Welcome to my Indie Author interviews! As a new feature on my site, once a fortnight/month I will delve into Twitter and find an indie author to show you what these clever people can do.
This fortnight I’m talking to KS Ruff who writes romance, much to her surprise, instead of being a lawyer.
Inspired by joining not one but two book clubs, KS Ruff wanted to give the writing a crack herself and while teaching as a professor at the American Military University. Writing the Broken Series, KS Ruff is also working on her first YA/MG fantasy novel based on Irish Mythology, Saving Tir Na Nog.
Ok, easy one to start that requires only silly answers to break the ice, what is your favourite Dreamworks movie?
Okay, this one is a little embarrassing. I am so smitten with Toothless from How to Train your Dragon, that I’ve been known to scramble out of my chair, scream, and clap excitedly when he appears on television.

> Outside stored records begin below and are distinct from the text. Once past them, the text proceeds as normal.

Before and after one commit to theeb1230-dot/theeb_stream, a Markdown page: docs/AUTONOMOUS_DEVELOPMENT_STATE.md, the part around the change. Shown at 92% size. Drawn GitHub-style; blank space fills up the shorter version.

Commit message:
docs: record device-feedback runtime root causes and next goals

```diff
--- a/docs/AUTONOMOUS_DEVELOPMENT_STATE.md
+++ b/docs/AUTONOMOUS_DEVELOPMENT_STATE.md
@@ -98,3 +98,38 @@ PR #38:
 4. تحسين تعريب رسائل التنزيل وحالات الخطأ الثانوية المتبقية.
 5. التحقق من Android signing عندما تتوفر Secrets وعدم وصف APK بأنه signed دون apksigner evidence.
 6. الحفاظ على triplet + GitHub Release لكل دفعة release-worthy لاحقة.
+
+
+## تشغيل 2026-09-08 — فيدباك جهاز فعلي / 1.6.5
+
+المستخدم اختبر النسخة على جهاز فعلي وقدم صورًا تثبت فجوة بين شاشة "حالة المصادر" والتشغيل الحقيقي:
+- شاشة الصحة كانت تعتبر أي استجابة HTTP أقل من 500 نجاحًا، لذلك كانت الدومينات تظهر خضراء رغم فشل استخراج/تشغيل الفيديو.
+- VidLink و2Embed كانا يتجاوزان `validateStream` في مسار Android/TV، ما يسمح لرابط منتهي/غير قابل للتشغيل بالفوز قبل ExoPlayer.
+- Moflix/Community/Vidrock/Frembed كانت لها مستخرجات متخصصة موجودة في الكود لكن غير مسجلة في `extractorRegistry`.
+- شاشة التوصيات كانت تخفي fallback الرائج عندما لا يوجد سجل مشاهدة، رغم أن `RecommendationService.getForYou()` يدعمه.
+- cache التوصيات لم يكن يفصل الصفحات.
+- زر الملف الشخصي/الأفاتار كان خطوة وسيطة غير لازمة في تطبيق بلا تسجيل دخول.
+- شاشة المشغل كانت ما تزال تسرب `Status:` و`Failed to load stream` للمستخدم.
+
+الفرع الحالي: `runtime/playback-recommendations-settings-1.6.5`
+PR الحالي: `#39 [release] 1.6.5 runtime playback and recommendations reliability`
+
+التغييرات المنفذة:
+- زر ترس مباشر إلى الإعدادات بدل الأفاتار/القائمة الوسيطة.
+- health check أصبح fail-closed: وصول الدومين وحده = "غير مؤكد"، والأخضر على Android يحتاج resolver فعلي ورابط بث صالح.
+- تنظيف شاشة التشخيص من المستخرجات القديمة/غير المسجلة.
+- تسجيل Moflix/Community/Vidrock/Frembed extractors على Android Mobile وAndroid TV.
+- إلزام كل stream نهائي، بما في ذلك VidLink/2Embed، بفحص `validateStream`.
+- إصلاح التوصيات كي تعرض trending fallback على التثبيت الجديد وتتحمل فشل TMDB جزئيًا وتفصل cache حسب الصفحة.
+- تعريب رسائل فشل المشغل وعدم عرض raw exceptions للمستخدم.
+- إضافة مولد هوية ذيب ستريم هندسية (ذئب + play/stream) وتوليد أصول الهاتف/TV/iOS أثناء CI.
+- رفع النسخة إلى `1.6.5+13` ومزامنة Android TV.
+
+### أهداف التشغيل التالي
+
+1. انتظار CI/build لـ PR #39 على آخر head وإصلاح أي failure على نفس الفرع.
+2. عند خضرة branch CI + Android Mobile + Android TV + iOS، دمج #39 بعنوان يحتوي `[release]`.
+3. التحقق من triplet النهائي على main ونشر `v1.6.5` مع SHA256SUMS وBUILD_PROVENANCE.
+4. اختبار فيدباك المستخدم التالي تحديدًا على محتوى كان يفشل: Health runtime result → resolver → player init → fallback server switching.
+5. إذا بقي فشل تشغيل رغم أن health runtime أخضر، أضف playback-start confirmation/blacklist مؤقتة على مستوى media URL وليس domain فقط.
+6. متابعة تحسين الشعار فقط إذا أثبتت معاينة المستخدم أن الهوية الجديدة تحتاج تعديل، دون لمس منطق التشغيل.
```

I lost my ever-lov’n mind when Toothless made a guest appearance on America’s Got Talent. What can I say? I fangirl dragons. If I stumbled across a dragon in need of adoption, I’d invest in a good sprinkler system and fire-resistant clothing and adopt him. In all seriousness, I wish dragons were living among us today. I’ve got this theory that dragons are a species of pterosaurs that really, truly existed. Science just hasn’t proven it yet. How to Train Your Dragon: The Hidden World was a dream come true for me. What if all those beautiful creatures are hiding out in some remote location until we humans behave in a way that is deserving of their love and trust? That thought is so lovely, it gives me goosebumps.
I’ve written seven books now, across three genres, and Saving Tir na nOg is my absolute favorite. Stories that involve dragons and other magical beasts; especially those stories with strong themes of self-sacrifice, unwavering friendship, and love; really tug at my heart strings.
What is your current WIP and what excites you the most about it?
My current WIP is a spin-off novel for my romantic suspense series. What excites me most is this opportunity to further develop one of my favorite characters from The Broken Series. This character, Shae, was inspired by one of my dearest friends. Several scenes in Broken Wings were spun from some truth-is-stranger-than-fiction experiences we had while teaching peacekeeping in Ukraine. Suffice it to say, our lives were threatened while we were there. We were placed on lockdown at the hotel where we were staying until we could safely evacuate the country. Shae is so courageous and kind, I can’t wait for my readers to get to know her better. We should all be blessed with a friend like her.
What do you do when you get writers block?
I close my laptop. Honestly, this strategy works about ninety percent of the time. The second I walk away from my computer, that perfect description, dialogue, or plot twist that’s been evading me whacks me upside the head until I start writing again. This can be annoying when you’re driving or when you’re crawling into bed. When this strategy doesn’t work, I pursue some other activity related to the story. I’ll conduct research, pin images relevant to the story on Pinterest, jot down some notes for an upcoming scene, or edit an earlier scene. If that doesn’t work, I text my editor: What are you doing? That’s code for: If you’re home, I’m inviting myself over for coffee so I can talk about this infuriating scene. Often, by the time I’ve explained the problem, the solution jumps out at me.
What’s been the most challenging thing about being a writer, and the most rewarding?
The most challenging part of being a writer is marketing/promoting books. I don’t enjoy marketing at all. I view it as a necessary evil, and I resent the amount of time it steals from writing. Writing a synopsis runs a close second for me. Asking an author to condense a 100,000 word novel into a five-hundred word summary is just… cruel.
The most rewarding part of being a writer is connecting with my readers. I love hearing how my stories impact them. Did they laugh? Did they cry? Did the plot keep them turning pages through the night? This is especially true for my children’s book, Brave Just Like Me, which was written to comfort and encourage children facing life-threatening medical conditions. Their stories, steeped in courage and strength, are so precious to me. This is why I do book signings, so I can connect with my readers and hear their stories.
What advice would you give to writers out there?
The best advice is to hold off on publishing your first novel until you’ve got two additional books ready for release. I followed this advice for my romance series, releasing the first three books in the series all at once. As difficult as it was to hold off on releasing that first book, this was an effective strategy financially. This strategy allowed me to discount that first book, using it as a loss leader, to build interest in the series. I was then able to recoup that expense and make a profit with the remaining books in the series.
In the interest of full disclosure, I did not follow this strategy for my MG/YA fantasy novel, Saving Tir na nOg. That has hurt me financially, but I couldn’t bear to make my beta readers, several of whom were middle schoolers, wait years while I finished two more books in the series. They took their jobs as my beta readers very seriously. They were sworn to secrecy and were chomping at the bit to share the book with their friends. They wanted to see their names in the acknowledgements. They wanted a hard copy in their hands. And they were eager to attend the book release party with all the giveaways and the food I shipped in from Ireland. I took the financial hit and published the book because I couldn’t bear to make them wait any longer. Trust me, it was worth it in the end.